* Record extracts:
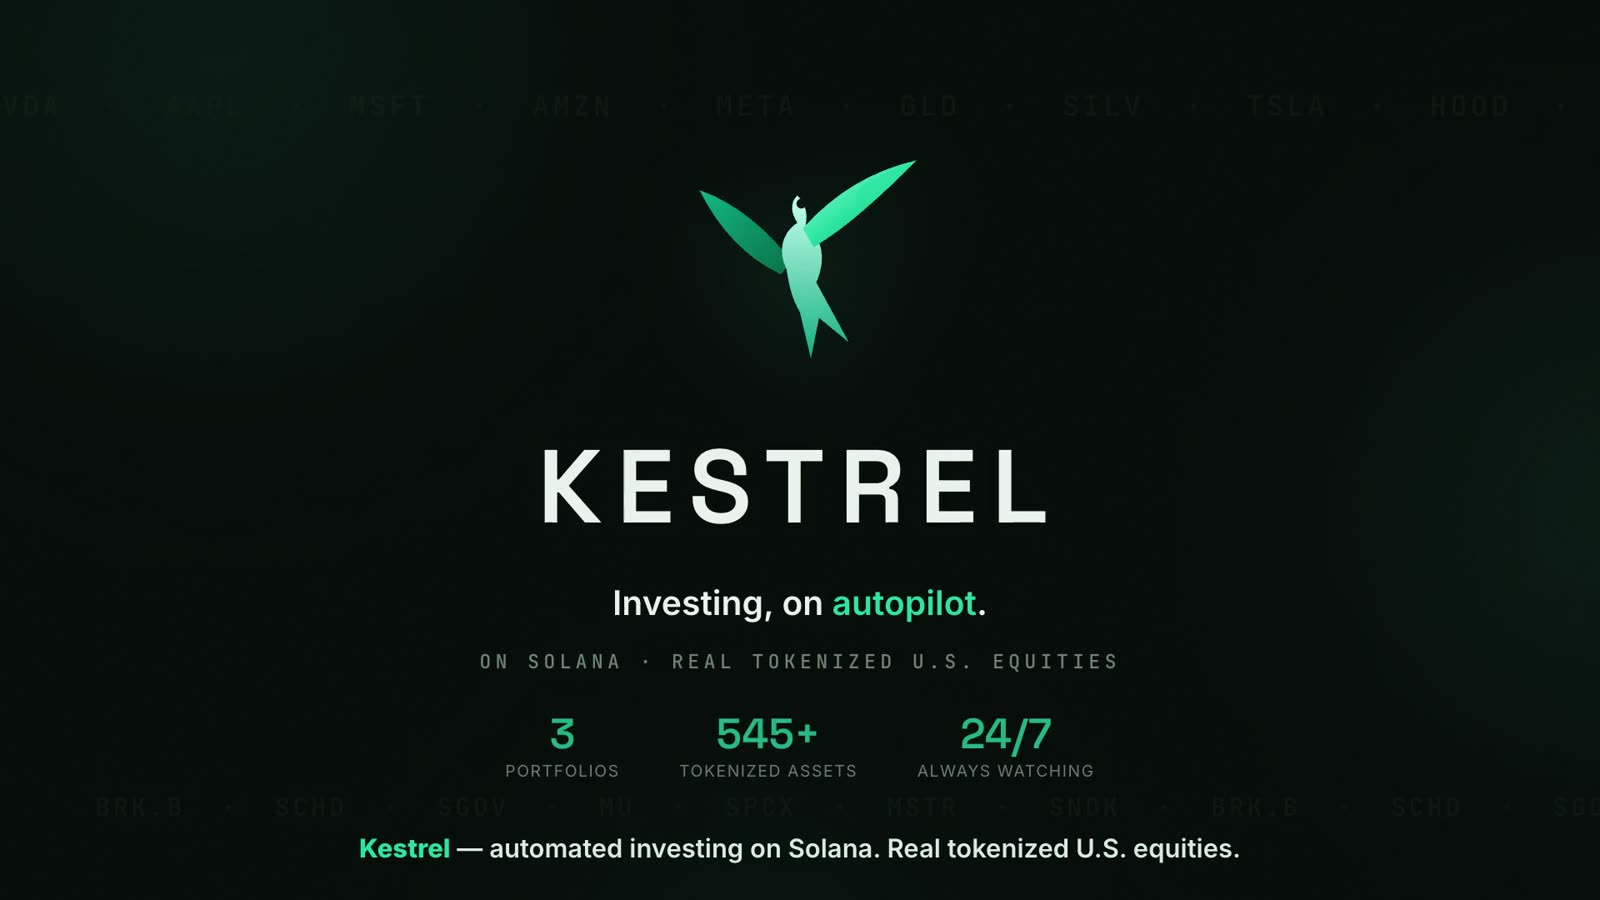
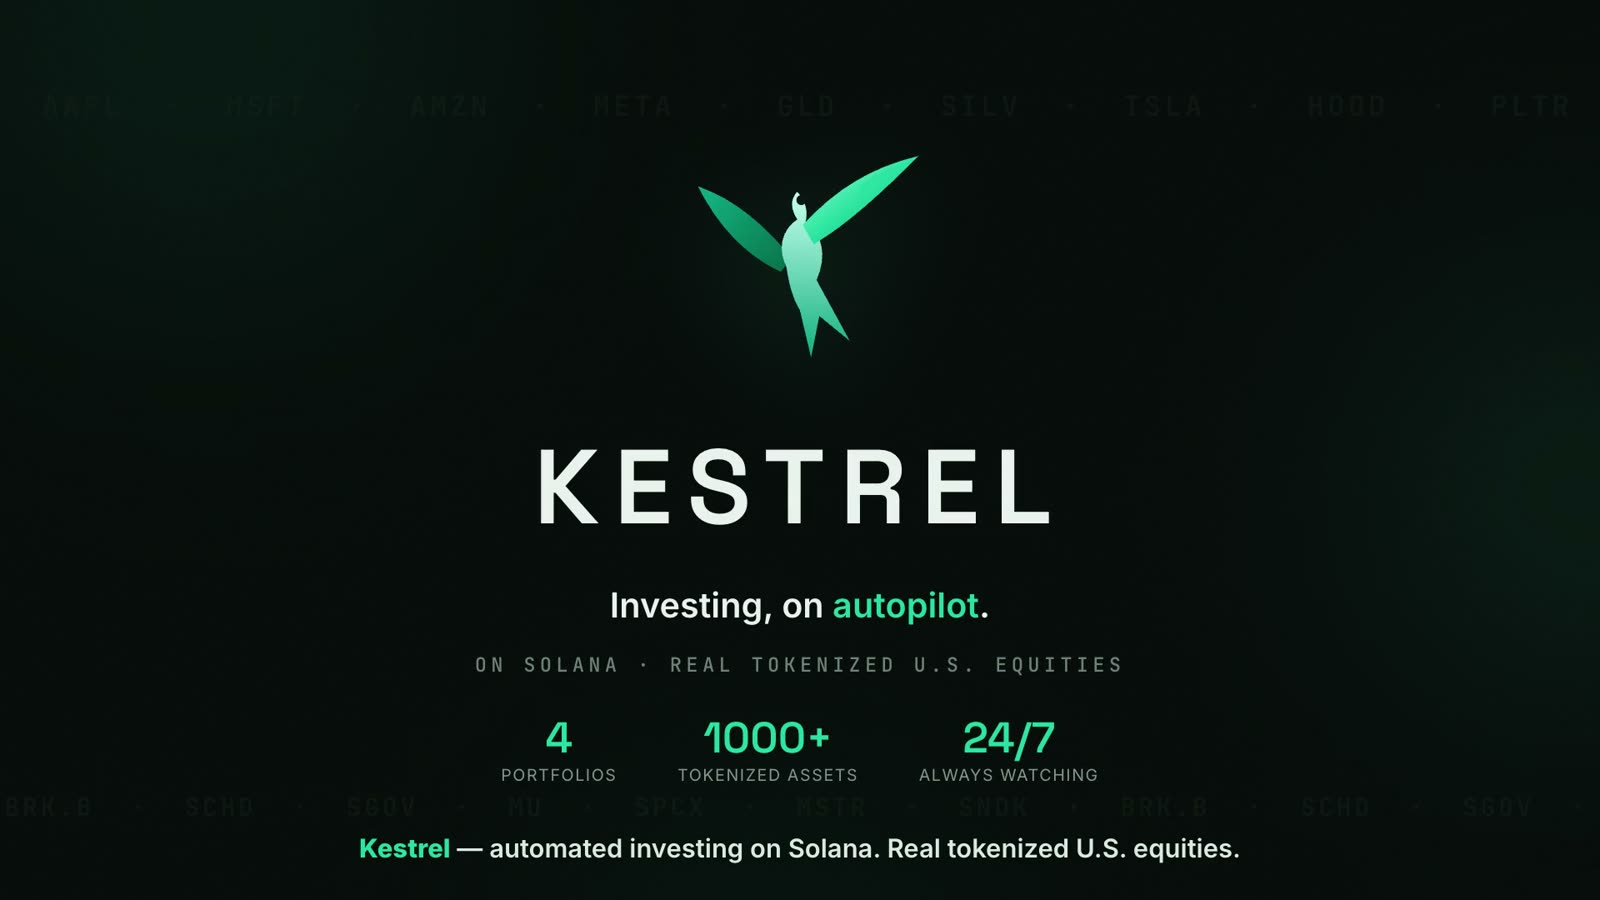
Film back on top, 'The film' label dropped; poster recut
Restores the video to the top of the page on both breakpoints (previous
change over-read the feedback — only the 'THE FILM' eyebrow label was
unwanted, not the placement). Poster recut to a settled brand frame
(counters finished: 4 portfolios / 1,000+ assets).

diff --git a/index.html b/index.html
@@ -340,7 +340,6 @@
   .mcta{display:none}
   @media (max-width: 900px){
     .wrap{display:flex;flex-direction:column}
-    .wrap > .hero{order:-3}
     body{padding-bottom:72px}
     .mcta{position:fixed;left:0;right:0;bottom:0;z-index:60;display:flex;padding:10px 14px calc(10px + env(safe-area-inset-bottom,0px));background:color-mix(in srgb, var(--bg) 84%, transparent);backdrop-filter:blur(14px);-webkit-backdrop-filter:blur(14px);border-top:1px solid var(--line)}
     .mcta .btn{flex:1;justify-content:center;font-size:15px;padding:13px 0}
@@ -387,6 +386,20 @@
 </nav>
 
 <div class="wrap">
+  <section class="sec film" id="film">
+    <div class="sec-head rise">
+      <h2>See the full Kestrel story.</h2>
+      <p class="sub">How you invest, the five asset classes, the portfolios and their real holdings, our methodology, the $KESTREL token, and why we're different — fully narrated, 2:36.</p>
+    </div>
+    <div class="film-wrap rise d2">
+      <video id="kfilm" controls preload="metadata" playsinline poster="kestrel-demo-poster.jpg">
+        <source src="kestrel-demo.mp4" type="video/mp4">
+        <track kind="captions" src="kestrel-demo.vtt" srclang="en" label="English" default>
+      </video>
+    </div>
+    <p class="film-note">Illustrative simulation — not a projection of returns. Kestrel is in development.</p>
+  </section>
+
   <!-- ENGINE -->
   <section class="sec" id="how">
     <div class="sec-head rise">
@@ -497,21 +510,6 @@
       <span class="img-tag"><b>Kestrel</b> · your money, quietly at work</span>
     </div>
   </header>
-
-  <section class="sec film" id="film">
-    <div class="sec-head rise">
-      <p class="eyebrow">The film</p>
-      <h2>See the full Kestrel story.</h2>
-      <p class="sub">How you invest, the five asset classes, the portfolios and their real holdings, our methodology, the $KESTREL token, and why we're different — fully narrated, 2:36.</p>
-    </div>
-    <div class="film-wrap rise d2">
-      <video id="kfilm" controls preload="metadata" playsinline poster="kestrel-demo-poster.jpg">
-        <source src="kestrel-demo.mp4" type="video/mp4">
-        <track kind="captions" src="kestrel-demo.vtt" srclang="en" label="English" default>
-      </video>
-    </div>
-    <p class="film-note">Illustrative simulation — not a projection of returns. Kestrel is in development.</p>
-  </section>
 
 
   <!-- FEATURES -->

* Exercise instructions: From the records above, copy each line that contains the word "wrap".

* Problem solution:
     .wrap{display:flex;flex-direction:column}
-    .wrap > .hero{order:-3}
 <div class="wrap">
+    <div class="film-wrap rise d2">
-    <div class="film-wrap rise d2">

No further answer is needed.